You’ve recently been in the press talking about hospital food, why?
Hospital Food is something which I’ve seemed to have gotten dragged into. My mum and I have both been in hospital and the food needs money spent on research and development. When a plate of food is nutritionally balanced it’s better and can benefit the patient. If there is anything I can do to help, I’m here. I’m happy to look at menus, procedures and try to make things easier and better. I was on Newsnight talking about it, has been covered by newspapers but I am still waiting to hear from them.
Plans for the future?
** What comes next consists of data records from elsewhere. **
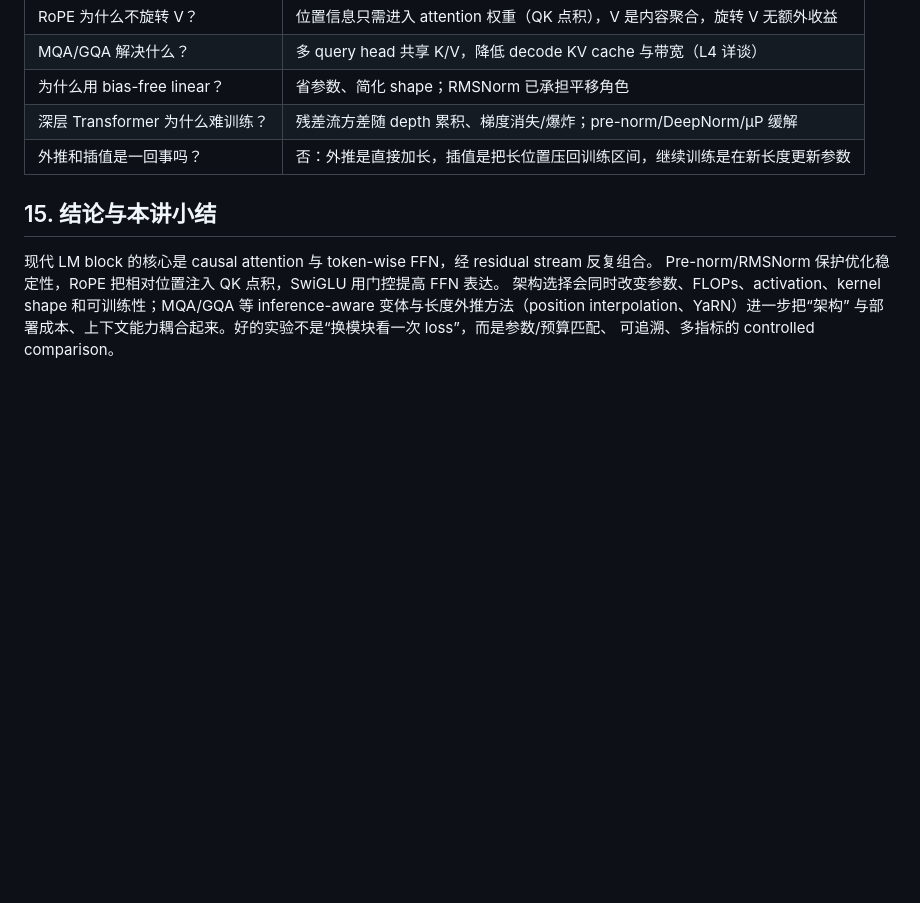
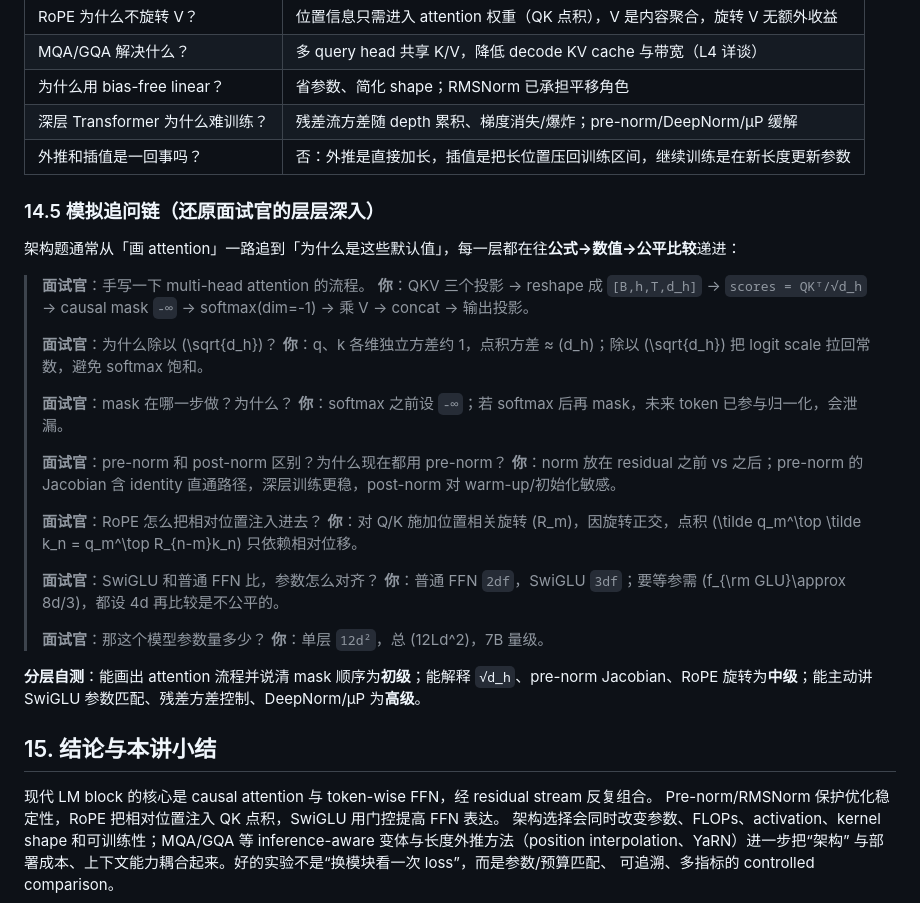
Before and after one commit to ShaneLiu04/Stanford-CS336, a Markdown page: notes/lecture-03-architectures-hyperparameters.md, the part around one of its changes. GitHub-like rendering; blank space fills up the shorter version.

```diff
--- a/notes/lecture-03-architectures-hyperparameters.md
+++ b/notes/lecture-03-architectures-hyperparameters.md
@@ -730,6 +780,33 @@ out      -> concat heads -> [B,T,d] -> Linear -> [B,T,d]
 | 为什么用 bias-free linear？ | 省参数、简化 shape；RMSNorm 已承担平移角色 |
 | 深层 Transformer 为什么难训练？ | 残差流方差随 depth 累积、梯度消失/爆炸；pre-norm/DeepNorm/μP 缓解 |
 | 外推和插值是一回事吗？ | 否：外推是直接加长，插值是把长位置压回训练区间，继续训练是在新长度更新参数 |
+
+### 14.5 模拟追问链（还原面试官的层层深入）
+
+架构题通常从「画 attention」一路追到「为什么是这些默认值」，每一层都在往**公式→数值→公平比较**递进：
+
+> **面试官**：手写一下 multi-head attention 的流程。
+> **你**：QKV 三个投影 → reshape 成 `[B,h,T,d_h]` → `scores = QKᵀ/√d_h` → causal mask `-∞` → softmax(dim=-1) → 乘 V → concat → 输出投影。
+>
+> **面试官**：为什么除以 \(\sqrt{d_h}\)？
+> **你**：q、k 各维独立方差约 1，点积方差 ≈ \(d_h\)；除以 \(\sqrt{d_h}\) 把 logit scale 拉回常数，避免 softmax 饱和。
+>
+> **面试官**：mask 在哪一步做？为什么？
+> **你**：softmax 之前设 `-∞`；若 softmax 后再 mask，未来 token 已参与归一化，会泄漏。
+>
+> **面试官**：pre-norm 和 post-norm 区别？为什么现在都用 pre-norm？
+> **你**：norm 放在 residual 之前 vs 之后；pre-norm 的 Jacobian 含 identity 直通路径，深层训练更稳，post-norm 对 warm-up/初始化敏感。
+>
+> **面试官**：RoPE 怎么把相对位置注入进去？
+> **你**：对 Q/K 施加位置相关旋转 \(R_m\)，因旋转正交，点积 \(\tilde q_m^\top \tilde k_n = q_m^\top R_{n-m}k_n\) 只依赖相对位移。
+>
+> **面试官**：SwiGLU 和普通 FFN 比，参数怎么对齐？
+> **你**：普通 FFN `2df`，SwiGLU `3df`；要等参需 \(f_{\rm GLU}\approx 8d/3\)，都设 4d 再比较是不公平的。
+>
+> **面试官**：那这个模型参数量多少？
+> **你**：单层 `12d²`，总 \(12Ld^2\)，7B 量级。
+
+**分层自测**：能画出 attention 流程并说清 mask 顺序为**初级**；能解释 `√d_h`、pre-norm Jacobian、RoPE 旋转为**中级**；能主动讲 SwiGLU 参数匹配、残差方差控制、DeepNorm/μP 为**高级**。
 
 ## 15. 结论与本讲小结
 
```
Also changed, not shown: other parts of notes/lecture-03-architectures-hyperparameters.md (+59 -9 lines).
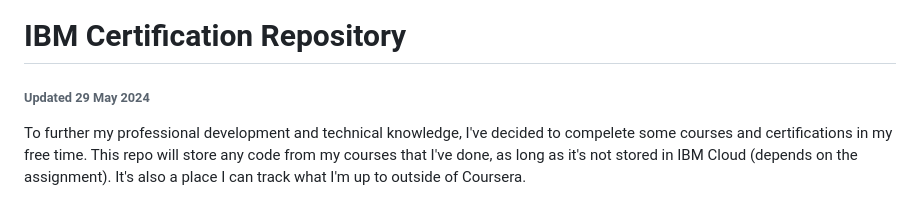
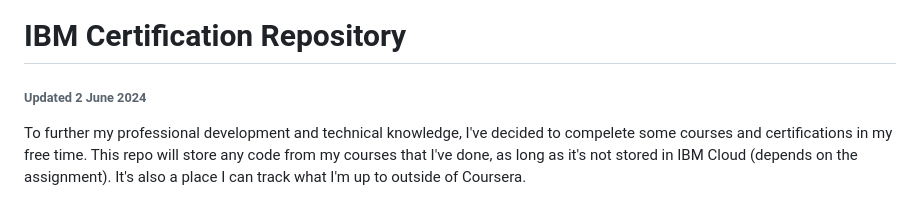
Before and after one commit to anttesoriero/IBM-Certification, a Markdown page: README.md, the part around the change printed below. Rendered like a GitHub page.

Commit message:
Update README.md
Completed Python for Data Science, and Development

```diff
--- a/README.md
+++ b/README.md
@@ -1,5 +1,5 @@
 # IBM Certification Repository
-###### Updated 29 May 2024
+###### Updated 2 June 2024
 To further my professional development and technical knowledge, I've decided to compelete some courses and certifications in my free time. This repo will store any code from my courses that I've done, as long as it's not stored in IBM Cloud (depends on the assignment). It's also a place I can track what I'm up to outside of Coursera.
 
 Completion certificates are linked next to each completed course, on my [LinkedIn](https://www.linkedin.com/in/anttesoriero/details/certifications/), or [Credly](https://credly.com/users/anttesoriero)
```
Also changed, not shown: other parts of README.md (+2 -2 lines).
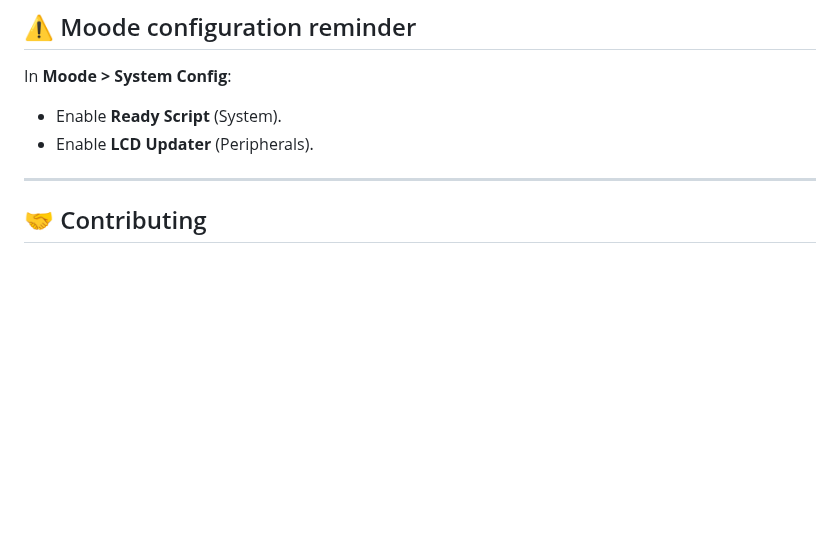
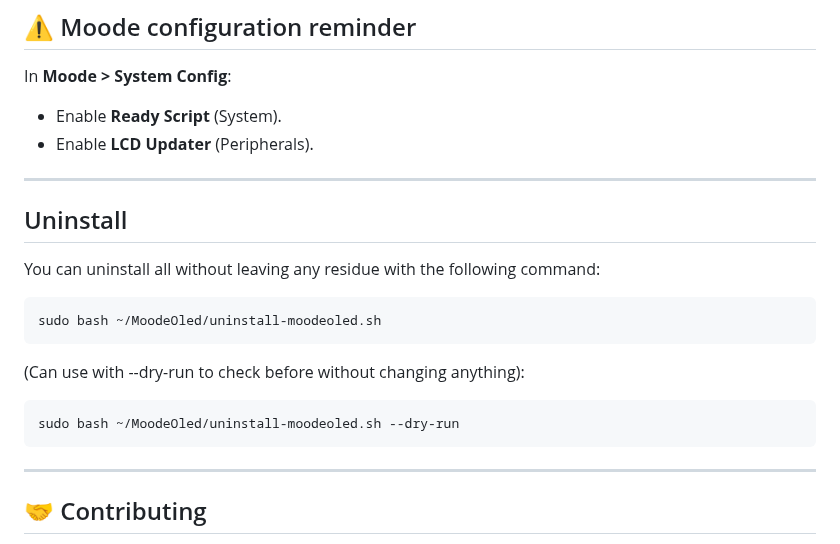
Before and after one commit to Trachou2Bois/MoodeOled, a Markdown page: README.md, the part around the change. Drawn GitHub-style; blank space fills up the shorter version.

````diff
--- a/README.md
+++ b/README.md
@@ -224,7 +224,17 @@ In **Moode > System Config**:
 - Enable **LCD Updater** (Peripherals).
 
 ---
+## Uninstall
+You can uninstall all without leaving any residue with the following command:
+```
+sudo bash ~/MoodeOled/uninstall-moodeoled.sh
+```
+(Can use with --dry-run to check before without changing anything):
+```
+sudo bash ~/MoodeOled/uninstall-moodeoled.sh --dry-run
+```
 
+---
 ## 🤝 Contributing
 
 Contributions and feature suggestions are welcome!
````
I’ll be appearing on Sunday Brunch in the near future, not sure when yet but it’ll be a proper slot cooking. With the restaurants there is a number of things in the pipeline. A private dining room downstairs in Restaurant Mark Greenaway opening for December seating maximum 20 people and private dining room in Bistro Moderne hopefully ready January. Also launching a new website in a few weeks time. We’ve thought about expanding the Bistro if we found the right location Aberdeen, Glasgow, Inverness who knows but it very much depends on location, rent, bills etc.. I’m also working with Nairns, come January I’ll be on their boxes worldwide as an ambassador. Hopefully launching end of November to be in the shops at the start of next year and I’m also going to be an ambassador for Bowel Cancer UK next year. We have lots planned to raise awareness and money. There’s lots in progress and it sounds like I’m incredibly busy but it’s very well managed.
Overall it was a great chat with Mark. We discovered a mutual love for The Marshmallow Ladyand good food. Other things I learned about Mark, he takes sugar in his coffee but not his tea, he’s one of three children and if he wasn’t a chef, I really don’t know what he would be doing. He can be found cooking 5 nights a week in Restaurant Mark Greenaway and more often or not cooking Sunday Lunch in Bistro Moderne, you should definitely get yourself along and make sure you say hi! Thanks to Mark for taking the time to answer my questions and for sharing the fudge.
Restaurant Mark Greenaway | 69 North Castle Street, EH2 3LJ | 0131 226 1155|
Current home: Edinburgh, Scotland, She loves holidays, him, good food, cooking, baking, wine,